:: Exercise requirements ::
Using the records below, copy every line that holds the string "background".

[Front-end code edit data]
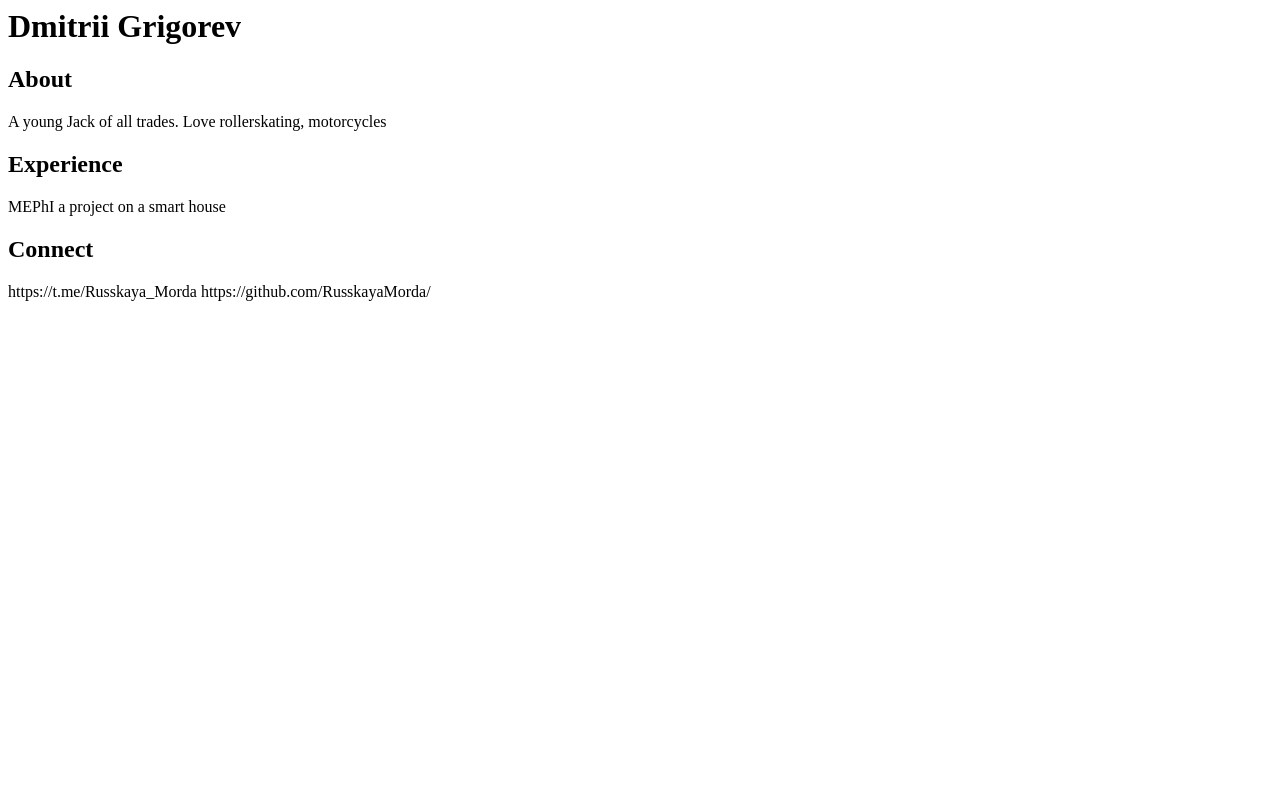
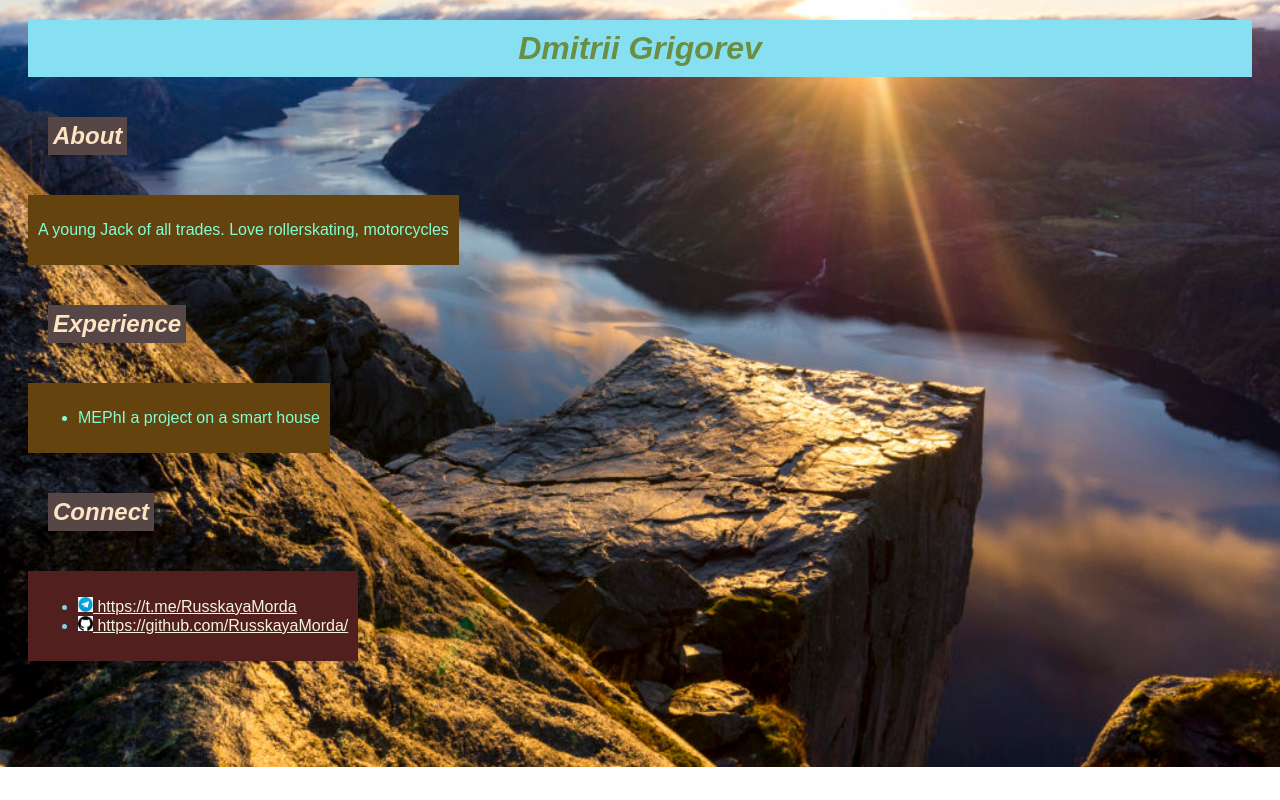
Before and after one commit to RusskayaMorda/Dmitrii-Grigorev-IO, a plain HTML site: page index.html in a window 1280 px wide. Drawn offline with Linux system fonts and the light colour scheme; a web font is replaced by a local one.

Commit message:
HTML markup done and also added the style formatting through an external CSS file

```diff
--- /dev/null
+++ b/CSS/index.css
@@ -0,0 +1,50 @@
+@import url('https://fonts.googleapis.com/css2?family=Edu+AU+VIC+WA+NT+Hand:wght@400..700&display=swap');
+
+body{
+    background-image: url(../img/preikestolen.jpg);
+    background-size: cover;
+    background-position: center;
+    background-repeat: no-repeat;
+    font-family: 'Edu AU VIC WA NT Hand', sans-serif;
+}
+
+h1{
+    font-style: italic;
+    color: rgb(106, 143, 68);
+    background-color: rgb(135, 224, 242);
+    margin: 20px;
+    padding: 10px;
+    text-align: center;
+}
+
+h2{
+    font-style: oblique;
+    background-color: rgb(86, 70, 70);
+    color: bisque;
+    width: fit-content;
+    margin: 40px;
+    padding:5px
+}
+
+.text {
+    background-color: rgb(100, 67, 15);
+    color: aquamarine;
+    width: fit-content;
+    margin: 20px;
+    padding: 10px;
+}
+
+#connect{
+    color: rgb(128, 207, 233);
+    background-color: rgb(82, 31, 31);
+    width: fit-content;
+    margin: 20px;
+    padding: 10px;
+}
+.icon{
+    width: 15px;
+    height: 15px;
+}
+a{
+    color: beige;
+}
--- a/index.html
+++ b/index.html
@@ -1,10 +1,49 @@
+<!DOCTYPE html>
+
+<html lang = 'en'>
+
+    <head>
+
+        <link href = 'css/index.css' rel = 'stylesheet'>
+
+        <meta charset = 'utf-8'>
+        <meta http-equiv="refresh" content="300">
+        <title>
+            About me
+        </title>
+    </head>
+    <body>
         <h1>Dmitrii Grigorev</h1>
+
         <h2>About</h2>
+            <section class="text">
                 <p>A young Jack of all trades. Love rollerskating, motorcycles</p>
+            </section>
         <h2>Experience</h2>
+            <section class="text">
                 <p>
-    MEPhI a project on a smart house
+                    <ul>
+                    <li>MEPhI a project on a smart house</li>
+                    </ul>
                 </p>
+            </section>
+
         <h2>Connect</h2>
-https://t.me/Russkaya_Morda
+            <section id="connect">
+                    <ul>
+                    <li>
+                        <a href="https://t.me/RusskayaMorda" target="_blank">
+                            <img src="./img/telegram.png" alt="telegram-logo" class="icon">
+                            https://t.me/RusskayaMorda
+                        </a>
+                    </li>
+                    <li>
+                        <a href="https://github.com/RusskayaMorda/" target="_blank">
+                        <img src="./img/github.png" alt="github logo" class="icon">
                         https://github.com/RusskayaMorda/
+                        </a>
+                    </li>
+                <ul>
+            </section>
+    </body>
+</html>
```
Also changed, not shown: img/github.png (added), img/preikestolen.jpg (added), img/telegram.png (added). Lines whose indentation alone changed are shown as unchanged.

:: Solution for this exercise ::
+    background-image: url(../img/preikestolen.jpg);
+    background-size: cover;
+    background-position: center;
+    background-repeat: no-repeat;
+    background-color: rgb(135, 224, 242);
+    background-color: rgb(86, 70, 70);
+    background-color: rgb(100, 67, 15);
+    background-color: rgb(82, 31, 31);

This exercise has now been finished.